Since the report on the Penn State/Jerry Sandusky scandal was released, I, like many folks, have asked myself a question: What, if anything, should be done to the football program?
Many are calling for the NCAA to impose its "death penalty," to suspend the football program, that anything less than that would be a hollow gesture. After all, if Southern Methodist University was given the death penalty in the 1980s for a recruiting scandal, how can Penn State not face the firing squad for the cover-up of child molestation?
On the other hand, some say, why should an entire program, an institution, its fans, coaches, players, alumni, students, faculty, et. al, be forced to pay for the mistakes of a handful of callous, black-hearted leaders? How can this be in the realm of the NCAA? After all, it's not like these guys cheated at football.
No, but they cheated. They cheated those boys out of the chance at a normal childhood. They cheated them out of their adulthood as well, by dooming them to life as victims of child molestation and rape. The Penn State officials and Joe Paterno, by systematically covering up the heinous crime of child rape -- in their own facilities, for God's sake -- cheated a number of young men by giving them a lifetime of emotional and psychological trauma, all for the sake of a football team and a university.
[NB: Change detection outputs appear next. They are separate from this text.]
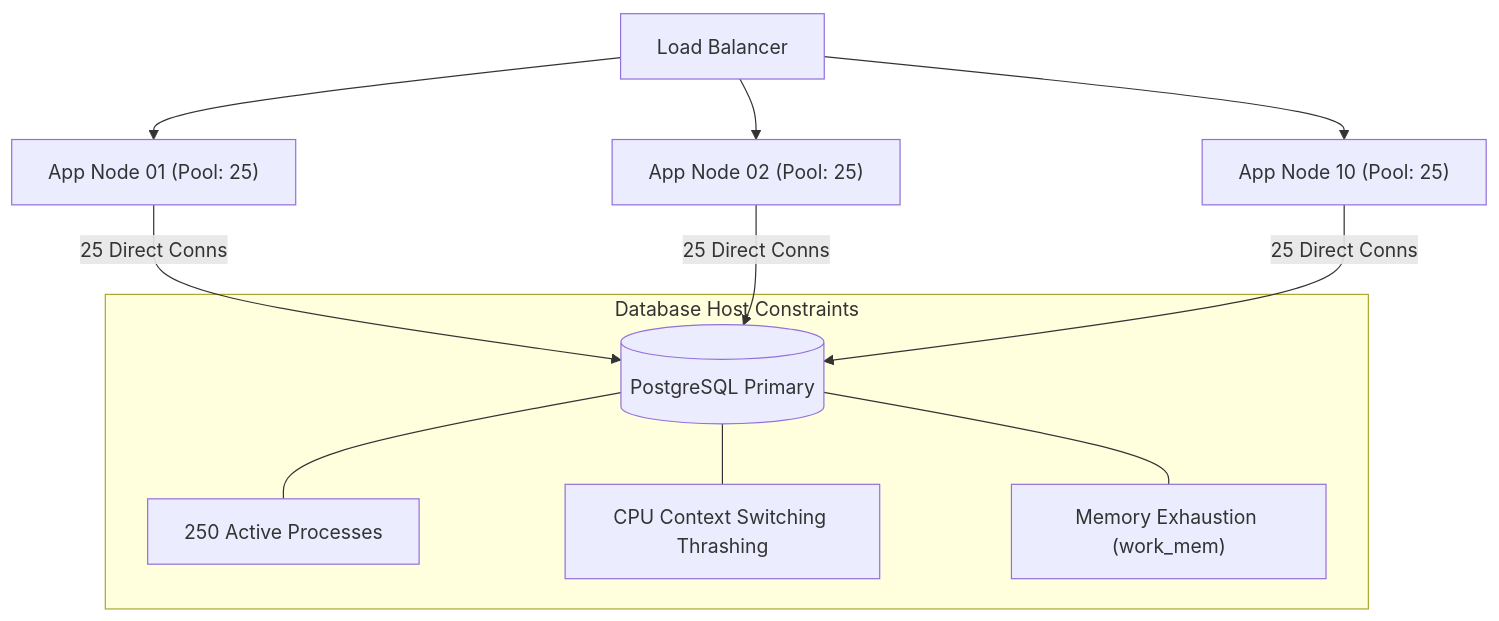
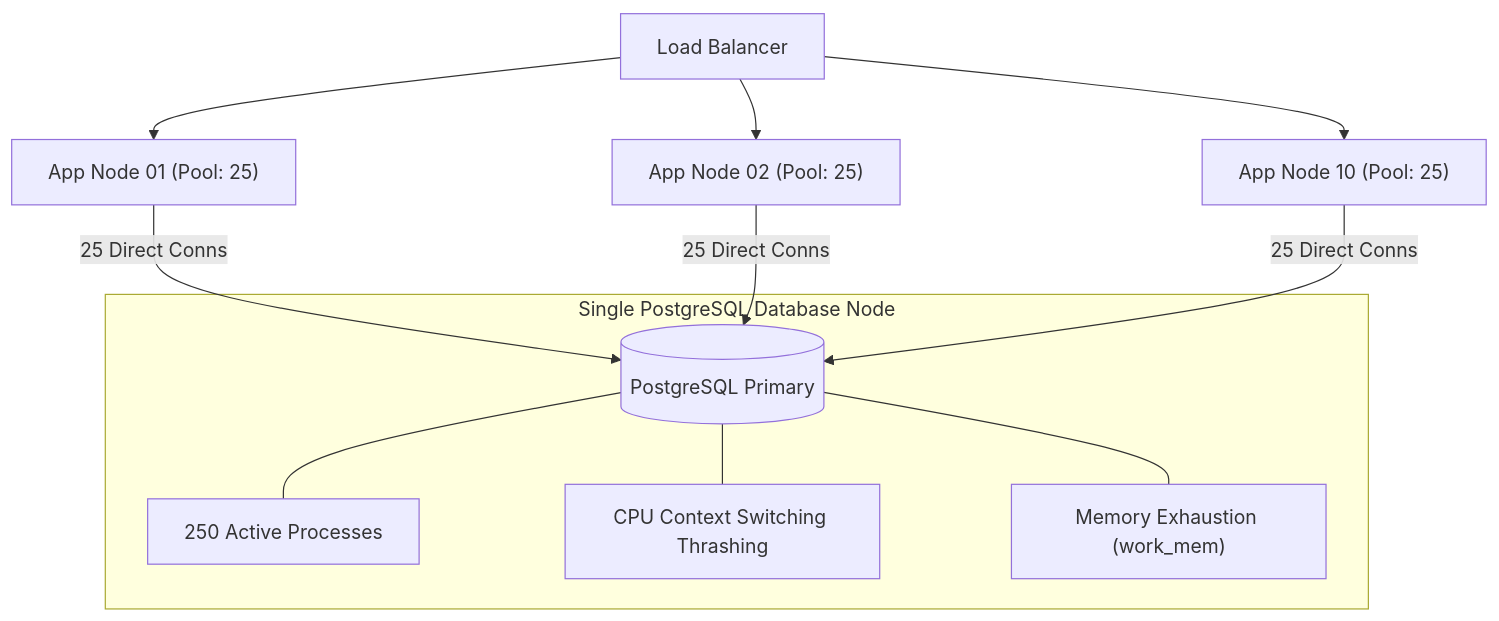
The second of 5 diagrams in days/phase-2-database-becomes-the-problem/day-06-app-scales-db-doesnt/README.md (userhimanshuverma/30_Days_of_Building_Systems_That_Scale), drawn with Mermaid before and after one commit. The commit also changed other lines of this file and 1 other file, not shown here.

Commit message:
fix(docs): refactor Mermaid diagrams for strict GitHub rendering compatibility

````diff
--- a/days/phase-2-database-becomes-the-problem/day-06-app-scales-db-doesnt/README.md
+++ b/days/phase-2-database-becomes-the-problem/day-06-app-scales-db-doesnt/README.md
@@ -222,16 +222,17 @@
 ```mermaid
 graph TD
-    LB[Load Balancer] --> App1["App Node 01 (Pool: 25)"]
+    LB["Load Balancer"] --> App1["App Node 01 (Pool: 25)"]
     LB --> App2["App Node 02 (Pool: 25)"]
     LB --> App3["App Node 10 (Pool: 25)"]
 
-    App1 -->|25 Direct Conns| DB[(PostgreSQL Primary)]
+    App1 -->|25 Direct Conns| DB
     App2 -->|25 Direct Conns| DB
     App3 -->|25 Direct Conns| DB
 
-    subgraph DB_Bottleneck ["Database Host Constraints"]
+    subgraph DB_Bottleneck ["Single PostgreSQL Database Node"]
+        DB[(PostgreSQL Primary)]
         DB --- C1["250 Active Processes"]
         DB --- C2["CPU Context Switching Thrashing"]
         DB --- C3["Memory Exhaustion (work_mem)"]
     end
 ```
````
These institutions are supposed to build young men, not tear them down, mold their minds, not mutilate them.
Paterno and his ilk, by making the conscious decision to look the other way and to put the university and football above the well-being of children, made a sickening statement: That Penn State and its football program are more important than any individual, more important than the safety of children, more important than the rule of law or any code of ethics.
If these actions don't deserve the ultimate punishment, I don't know what does. And if the NCAA doesn't lower the boom on Penn State, then it, too, is a guilty conspirator after the fact.
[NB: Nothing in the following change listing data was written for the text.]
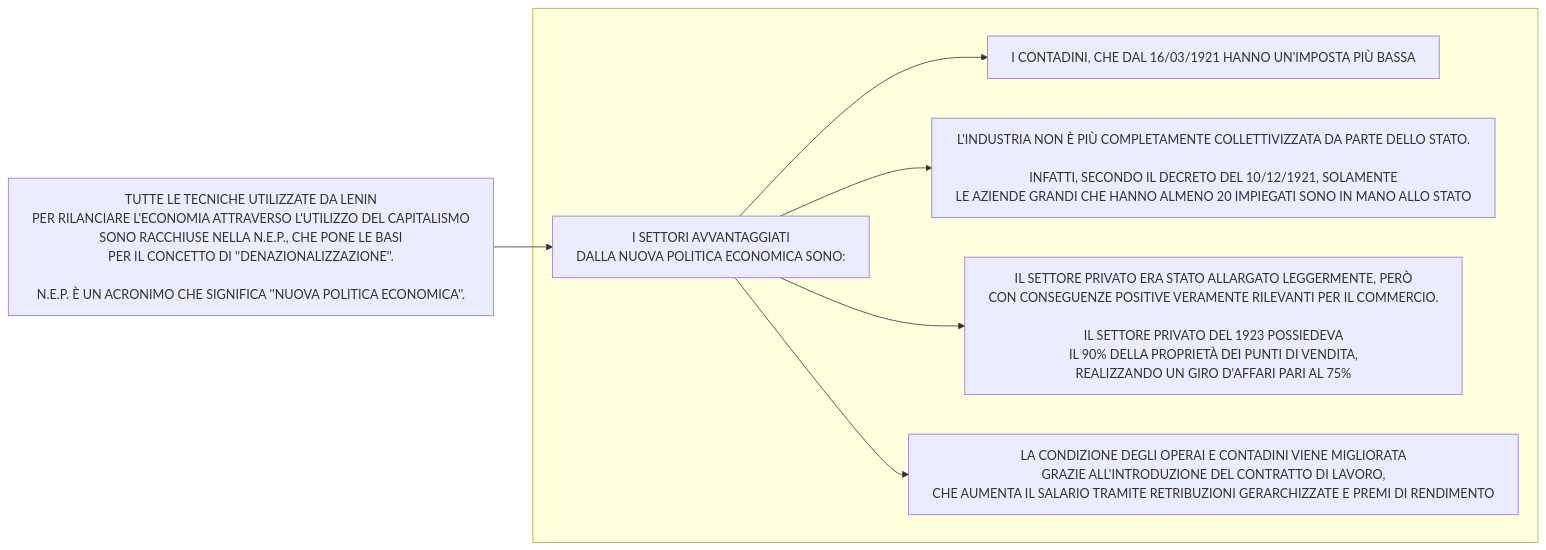
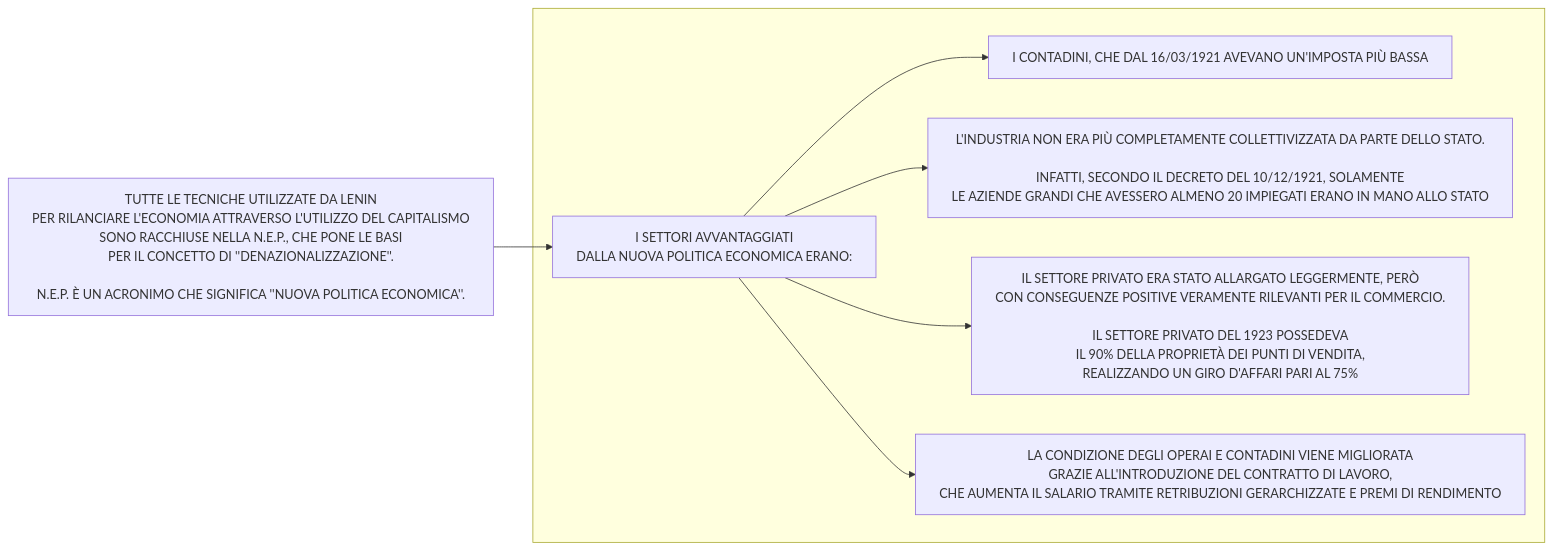
One commit to Laaouatni/ricerca-storia-MermaidJS changed diagram 20 of 22 in stalinismoRiscrittura.md. Above: the diagram before and after it, drawn with Mermaid.

````diff
--- a/stalinismoRiscrittura.md
+++ b/stalinismoRiscrittura.md
@@ -399,13 +399,13 @@
 ```mermaid
 %%{init: { "flowchart": { "wrappingWidth": 800 } }}%%
 flowchart LR
   0[TUTTE LE TECNICHE UTILIZZATE DA LENIN <BR>PER RILANCIARE L'ECONOMIA ATTRAVERSO L'UTILIZZO DEL CAPITALISMO <BR> SONO RACCHIUSE NELLA N.E.P., CHE PONE LE BASI <BR>PER IL CONCETTO DI ''DENAZIONALIZZAZIONE''. <BR><BR>N.E.P. È UN ACRONIMO CHE SIGNIFICA ''NUOVA POLITICA ECONOMICA''.]
   subgraph 2[" "]
-    1[I SETTORI AVVANTAGGIATI <BR>DALLA NUOVA POLITICA ECONOMICA SONO:]
-    10[I CONTADINI, CHE DAL 16/03/1921 HANNO UN'IMPOSTA PIÙ BASSA]
-    11[L'INDUSTRIA NON È PIÙ COMPLETAMENTE COLLETTIVIZZATA DA PARTE DELLO STATO. <br><br>INFATTI, SECONDO IL DECRETO DEL 10/12/1921, SOLAMENTE<br> LE AZIENDE GRANDI CHE HANNO ALMENO 20 IMPIEGATI SONO IN MANO ALLO STATO]
-    12[IL SETTORE PRIVATO ERA STATO ALLARGATO LEGGERMENTE, PERÒ <br>CON CONSEGUENZE POSITIVE VERAMENTE RILEVANTI PER IL COMMERCIO. <br><br>IL SETTORE PRIVATO DEL 1923 POSSIEDEVA <BR>IL 90% DELLA PROPRIETÀ DEI PUNTI DI VENDITA, <br>REALIZZANDO UN GIRO D'AFFARI PARI AL 75%]
+    1[I SETTORI AVVANTAGGIATI <BR>DALLA NUOVA POLITICA ECONOMICA ERANO:]
+    10[I CONTADINI, CHE DAL 16/03/1921 AVEVANO UN'IMPOSTA PIÙ BASSA]
+    11[L'INDUSTRIA NON ERA PIÙ COMPLETAMENTE COLLETTIVIZZATA DA PARTE DELLO STATO. <br><br>INFATTI, SECONDO IL DECRETO DEL 10/12/1921, SOLAMENTE<br> LE AZIENDE GRANDI CHE AVESSERO ALMENO 20 IMPIEGATI ERANO IN MANO ALLO STATO]
+    12[IL SETTORE PRIVATO ERA STATO ALLARGATO LEGGERMENTE, PERÒ <br>CON CONSEGUENZE POSITIVE VERAMENTE RILEVANTI PER IL COMMERCIO. <br><br>IL SETTORE PRIVATO DEL 1923 POSSEDEVA <BR>IL 90% DELLA PROPRIETÀ DEI PUNTI DI VENDITA, <br>REALIZZANDO UN GIRO D'AFFARI PARI AL 75%]
     13[LA CONDIZIONE DEGLI OPERAI E CONTADINI VIENE MIGLIORATA <br>GRAZIE ALL'INTRODUZIONE DEL CONTRATTO DI LAVORO, <br>CHE AUMENTA IL SALARIO TRAMITE RETRIBUZIONI GERARCHIZZATE E PREMI DI RENDIMENTO]
   end
   0 --> 1 --> 10 & 11 & 12 & 13
 ```
````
Strip Paterno of his victories, at least back to 2001. At least remove them from his record if not the school's. Remove his name from buildings, positions and awards, and tear down his statue. And make Penn State stop playing football. Let Paterno's legacy no longer be that of winningest coach, but that of a coach who killed his own team and forever tainted his university by placing its welfare above that of children.
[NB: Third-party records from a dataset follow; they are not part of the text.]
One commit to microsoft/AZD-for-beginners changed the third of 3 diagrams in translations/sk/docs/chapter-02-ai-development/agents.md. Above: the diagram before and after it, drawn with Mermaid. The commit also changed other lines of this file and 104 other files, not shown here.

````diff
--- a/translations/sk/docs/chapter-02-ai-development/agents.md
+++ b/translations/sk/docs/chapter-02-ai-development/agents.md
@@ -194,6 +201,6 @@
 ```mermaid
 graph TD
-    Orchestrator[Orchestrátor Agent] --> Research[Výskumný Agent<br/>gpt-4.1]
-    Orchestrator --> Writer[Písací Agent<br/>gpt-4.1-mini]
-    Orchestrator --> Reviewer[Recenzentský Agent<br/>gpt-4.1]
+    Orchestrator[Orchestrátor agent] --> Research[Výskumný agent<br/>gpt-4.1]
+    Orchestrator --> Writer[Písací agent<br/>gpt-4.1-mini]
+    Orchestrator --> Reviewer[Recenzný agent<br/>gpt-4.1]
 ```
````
Now that we know his attitude in building it, what Paterno made at Penn State can only be considered an abomination. Tear it down, and let it stay torn down for awhile. Then make them start over.
Anything less only adds to the travesty.
Email Nate McCullough at email@example.com. His column appears on Fridays. For archived columns, go to www.gwinnettdailypost.com/natemccullough.